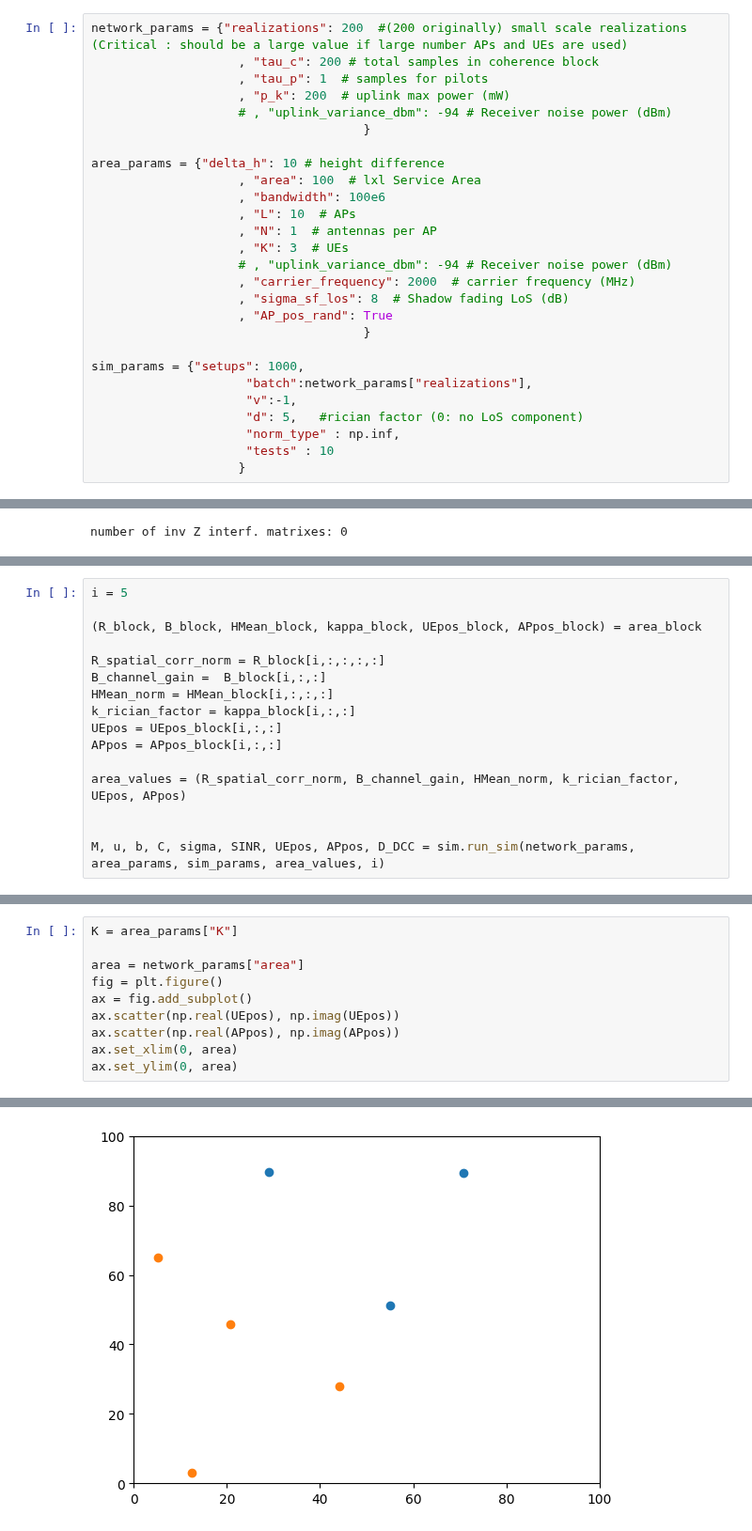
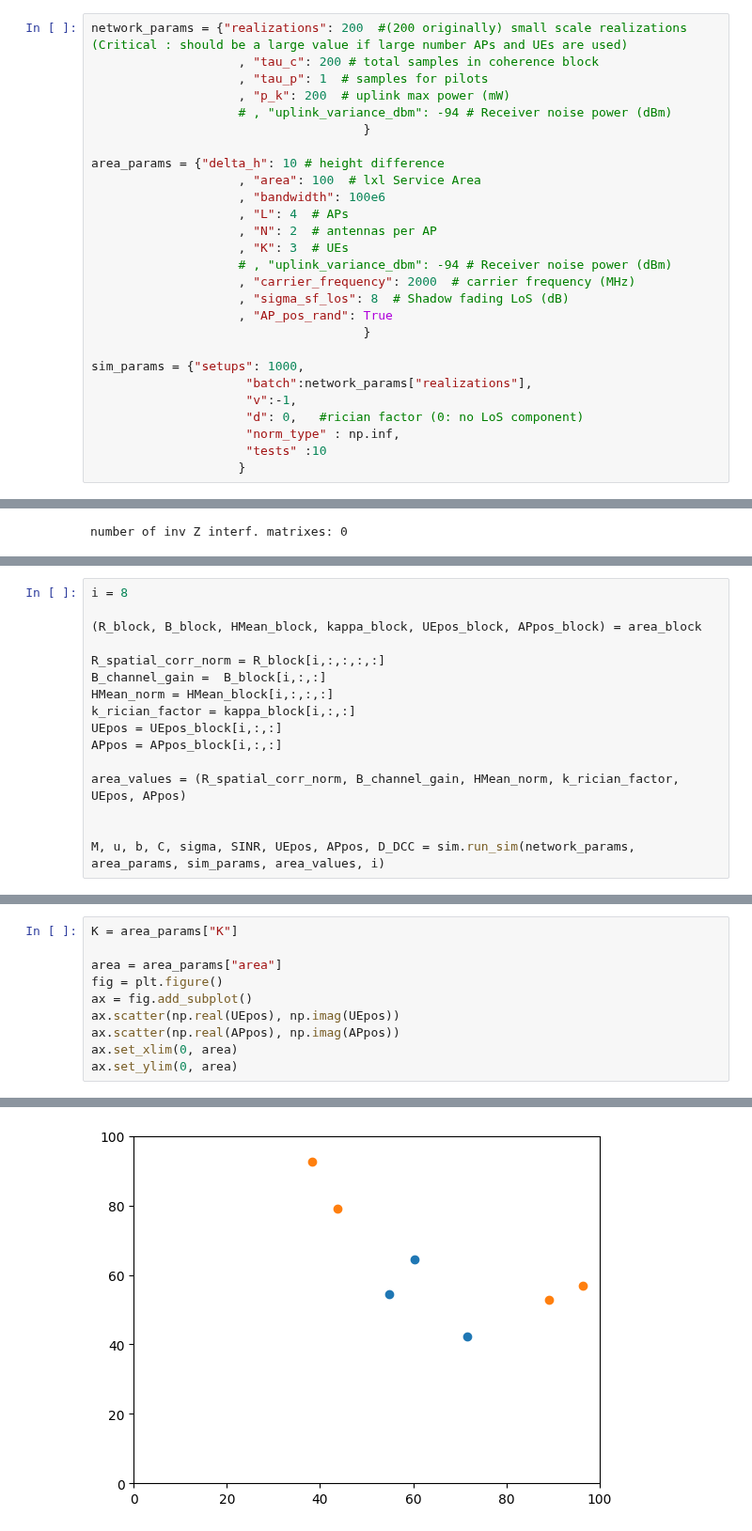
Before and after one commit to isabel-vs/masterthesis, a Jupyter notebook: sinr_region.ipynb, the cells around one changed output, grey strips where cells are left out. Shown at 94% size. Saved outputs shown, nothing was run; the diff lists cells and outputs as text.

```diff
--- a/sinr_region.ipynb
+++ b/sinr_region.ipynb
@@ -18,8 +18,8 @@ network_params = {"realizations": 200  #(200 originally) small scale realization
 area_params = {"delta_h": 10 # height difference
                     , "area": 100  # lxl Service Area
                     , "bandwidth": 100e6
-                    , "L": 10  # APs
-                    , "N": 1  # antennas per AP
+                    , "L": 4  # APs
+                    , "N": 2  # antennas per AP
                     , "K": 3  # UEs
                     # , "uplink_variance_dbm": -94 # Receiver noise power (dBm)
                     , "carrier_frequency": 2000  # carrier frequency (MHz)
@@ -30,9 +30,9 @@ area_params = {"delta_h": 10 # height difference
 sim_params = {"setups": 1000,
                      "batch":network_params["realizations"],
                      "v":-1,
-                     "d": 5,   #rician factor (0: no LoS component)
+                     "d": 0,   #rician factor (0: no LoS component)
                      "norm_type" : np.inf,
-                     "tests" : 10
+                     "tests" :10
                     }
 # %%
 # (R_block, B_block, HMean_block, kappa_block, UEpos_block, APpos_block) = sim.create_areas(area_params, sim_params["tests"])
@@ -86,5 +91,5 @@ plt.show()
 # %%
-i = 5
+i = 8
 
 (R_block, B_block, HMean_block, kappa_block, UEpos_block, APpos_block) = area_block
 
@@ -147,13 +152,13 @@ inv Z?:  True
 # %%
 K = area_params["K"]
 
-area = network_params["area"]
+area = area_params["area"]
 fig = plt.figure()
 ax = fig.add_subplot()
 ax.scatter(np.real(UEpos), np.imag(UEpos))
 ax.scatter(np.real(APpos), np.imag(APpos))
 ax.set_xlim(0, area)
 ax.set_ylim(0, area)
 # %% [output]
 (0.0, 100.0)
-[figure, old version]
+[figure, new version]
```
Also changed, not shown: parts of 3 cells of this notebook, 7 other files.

### Directions for this task:
Lines in the data that hold "tests" must be located and copied.

### Task output:
-                     "tests" : 10
+                     "tests" :10
 # (R_block, B_block, HMean_block, kappa_block, UEpos_block, APpos_block) = sim.create_areas(area_params, sim_params["tests"])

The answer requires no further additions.